Sub soil moisture level is one key aspect to consider if planning a summer crop, especially in non-traditional summer crop areas.
Soil type is also important, so is assessing possible herbicide residual issues, how a summer crop may affect future farming programs, likely weed issues, soil fertility, pests, diseases and possible fodder value if a grain crop fails.
Several farmers as far south as Victoria over the years, have successfully grown dryland summer crops in non-traditional summer cropping areas.
Most will tell you to forget it if you don't have a near full soil water profile and only grow it on soils that can store good levels of plant available soil water (PAW). So, for many farmers summer cropping is only a consideration if a series of above average rain events occur in time for summer crop sowing.
Some soils, like a deep clay loam, can store 200 millimetres of PAW to 2 metres depth. In contrast a sandy loam surface over light clay, may only store 100mm PAW.
Stored soil moisture is essential in most traditional summer cropping areas, let alone in areas with less reliable summer rain, to get them through typical hot and dry summer growing periods.
One simple tool to assist with soil moisture levels is the Fawcett push probe (see dpi.nsw.gov.au/agriculture/irrigation/irrigation/scheduling/moisture-probe).
It can be easily made with care, can determine soil water depth and ease of pushing helps assess if soil is partially or near full of stored soil water. Far more sophisticated soil monitors are available and now commonly used by farmers.
Apps have also been designed to assess likely PAW. The Soilwater app is an example and estimates likely PAW provided you accurately enter data such as soil type and depth, fallow commencement, stubble cover and location to nearest BOM weather station (or enter own rainfall data). Soilwater assumes fallow management has been of a high standard.
Risk of sowing on limited PAW can be checked via the CliMate app that assesses probability of receiving a given amount of rain in the growing season. Information such as growing time and nearest BOM recording centre provides estimates based on past rainfall records.
Check herbicide labels for products used in previous crops or fallows, as some could have residual activity that may adversely impact on some summer crops. Residual soil activity of some herbicides can be prolonged in extended dry periods.
Table 2 in the NSW DPI's latest Weed Control in Winter Crops booklet provides useful herbicide residual activity, including in relation to several summer crops. Fallow herbicide drift can also be a big risk factor.

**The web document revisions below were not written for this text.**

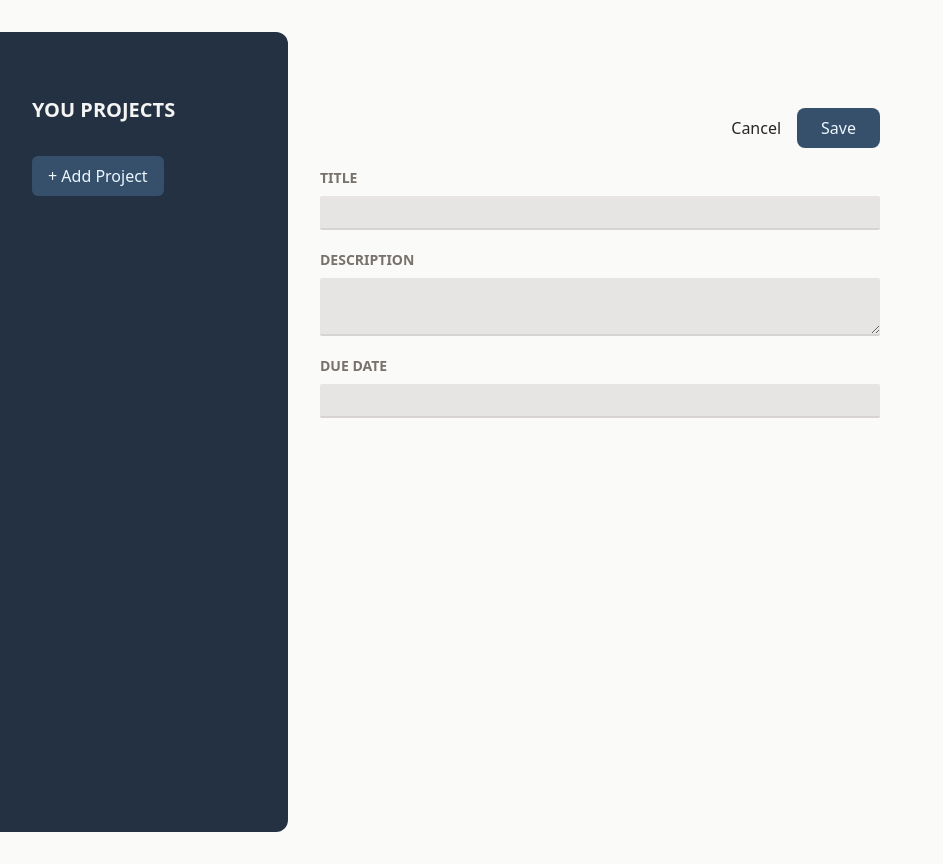
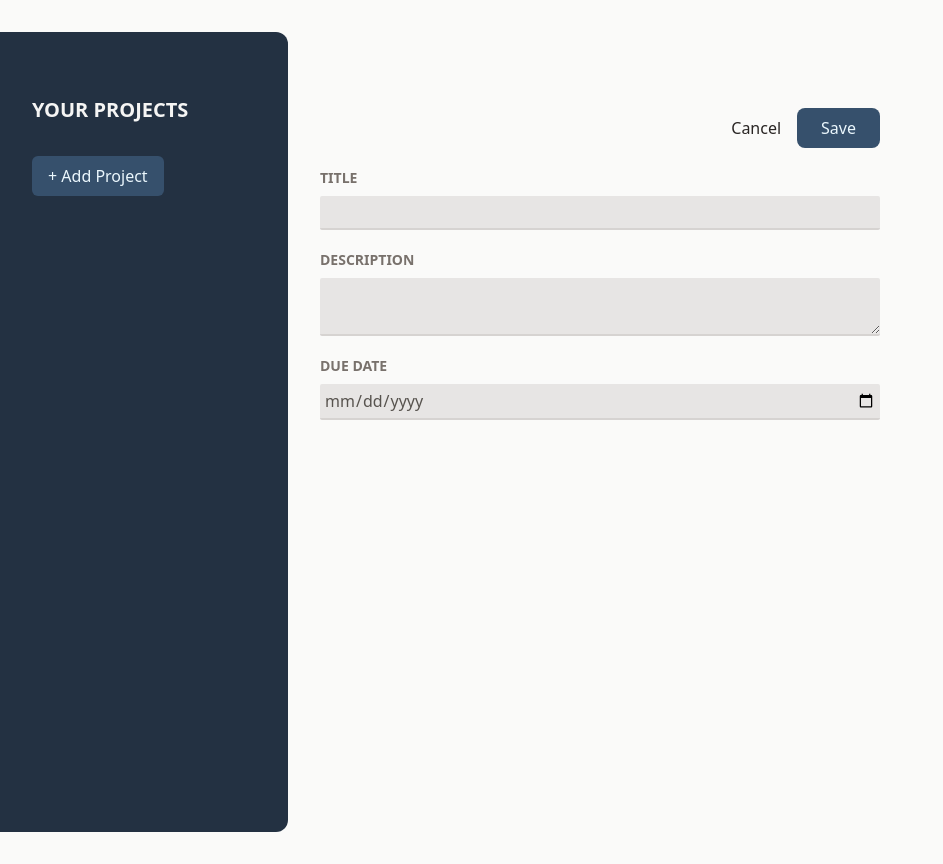
Before and after one commit to Chen-Abudi/mini-project-management, a React (Vite) app: page / in a window 1280 px wide. Both pictures are taken after a click on the button "+ Add Project". Shown: the whole page, without its empty margins (0-943 px from the left). Built offline with nearby package versions, Linux system fonts and the light colour scheme.

Commit message:
feat: Collect user input

```diff
--- a/src/App.jsx
+++ b/src/App.jsx
@@ -19,10 +19,26 @@ function App() {
     });
   }
 
+  function handleAddProject(projectData) {
+    setIsProjectsState((prevState) => {
+      const newProject = {
+        ...projectData,
+        id: Math.random(),
+      };
+
+      return {
+        ...prevState,
+        projects: [...prevState.projects, newProject],
+      };
+    });
+  }
+
+  console.log(isProjectsState);
+
   let content;
 
   if (isProjectsState.selectedProjectId === null) {
-    content = <NewProject />;
+    content = <NewProject onAdd={handleAddProject} />;
   } else if (isProjectsState.selectedProjectId === undefined) {
     content = <NoProjectSelected onStartAddProject={handleStartAddProject} />;
   }
--- a/src/components/Input.jsx
+++ b/src/components/Input.jsx
@@ -1,4 +1,6 @@
-function Input({ label, textArea, ...props }) {
+import { forwardRef } from "react";
+
+const Input = forwardRef(function Input({ label, textArea, ...props }, ref) {
   const classes =
     "w-full p-1 border-b-2 rounded-sm border-stone-300 bg-stone-200 text-stone-600 focus:outline-none focus:border-stone-600";
 
@@ -8,12 +10,12 @@ function Input({ label, textArea, ...props }) {
         {label}
       </label>
       {textArea ? (
-        <textarea className={classes} {...props} />
+        <textarea ref={ref} className={classes} {...props} />
       ) : (
-        <input className={classes} {...props} />
+        <input ref={ref} className={classes} {...props} />
       )}
     </p>
   );
-}
+});
 
 export default Input;
--- a/src/components/NewProject.jsx
+++ b/src/components/NewProject.jsx
@@ -1,6 +1,25 @@
+import { useRef } from "react";
 import Input from "./Input";
 
-function NewProject() {
+function NewProject({ onAdd }) {
+  const titleRef = useRef();
+  const descriptionRef = useRef();
+  const dueDateRef = useRef();
+
+  function handleSave() {
+    const enteredTitle = titleRef.current.value;
+    const enteredDescription = descriptionRef.current.value;
+    const enteredDueDate = dueDateRef.current.value;
+
+    // Validation coming soon ...
+
+    onAdd({
+      title: enteredTitle,
+      description: enteredDescription,
+      dueDate: enteredDueDate,
+    });
+  }
+
   return (
     <div className="w-[35rem] mt-16">
       <menu className="flex items-center justify-end gap-4 my-3">
@@ -10,15 +29,18 @@ function NewProject() {
           </button>
         </li>
         <li>
-          <button className="px-6 py-2 bg-[#36506C] rounded-lg text-[#EBF7FD] hover:bg-[#233142]">
+          <button
+            className="px-6 py-2 bg-[#36506C] rounded-lg text-[#EBF7FD] hover:bg-[#233142]"
+            onClick={handleSave}
+          >
             Save
           </button>
         </li>
       </menu>
       <div>
-        <Input label="Title" />
-        <Input label="Description" textArea />
-        <Input label="Due Date" />
+        <Input ref={titleRef} label="Title" type="text" />
+        <Input ref={descriptionRef} label="Description" textArea />
+        <Input ref={dueDateRef} label="Due Date" type="date" />
       </div>
     </div>
   );
--- a/src/components/Sidebar.jsx
+++ b/src/components/Sidebar.jsx
@@ -4,7 +4,7 @@ function Sidebar({ onStartAddProject }) {
   return (
     <aside className="w-1/3 px-8 py-16 bg-[#233142] text-stone-50 md:w-72 rounded-r-xl">
       <h2 className="mb-8 font-bold uppercase md:text-xl text-stone-100">
-        You Projects
+        Your Projects
       </h2>
       <div>
         <Button onClick={onStartAddProject}>+ Add Project</Button>
```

Last year via this column regular summer croppers, Mark and Katrina Swift of Kebby and Watson Tichborne, highlighted the need to carefully assess plans for summer crops. They stressed that summer cropping required a business plan that included regular monitoring (that can clash with times, such as traditional holidays) for issues like pest control.
Broadleaf crops like mung beans especially require monitoring twice a week with prompt control if pest numbers are above threshold levels.
Mark Swift stressed that summer crops need to be considered as an important part of the rotation, properly budgeted for, including cash flow implications, work requirements and impact on future crops such as sequencing back to winter crops.
Agronomy issues with summer cropping include row configuration and sowing rate (plant population). For example, NSW DPI research, funded by GRDC noted that for grain sorghum solid row configuration, 1m spacing, generally gave the greatest return in above average seasons.
In a good season, the advantage over skip row configuration can be as high as 1 tonne a hectare. If yields are low, the difference between row configuration is much smaller.
Research also showed that sorghum established populations from 30,000 to 50,000/ha yielded similarly when yields were between 2-4t/ha and only in very low yield situations (about 1t/ha) 15,000 to 30,000 plants/ha yielded better. Hybrids with at least a moderate level of tillering and mid-season maturity commonly yielded best.
Next week: Series of canola growing seminars coming.
- Bob Freebairn is an agricultural consultant based at Coonabarabran. Email email@example.com or contact (0428) 752 149.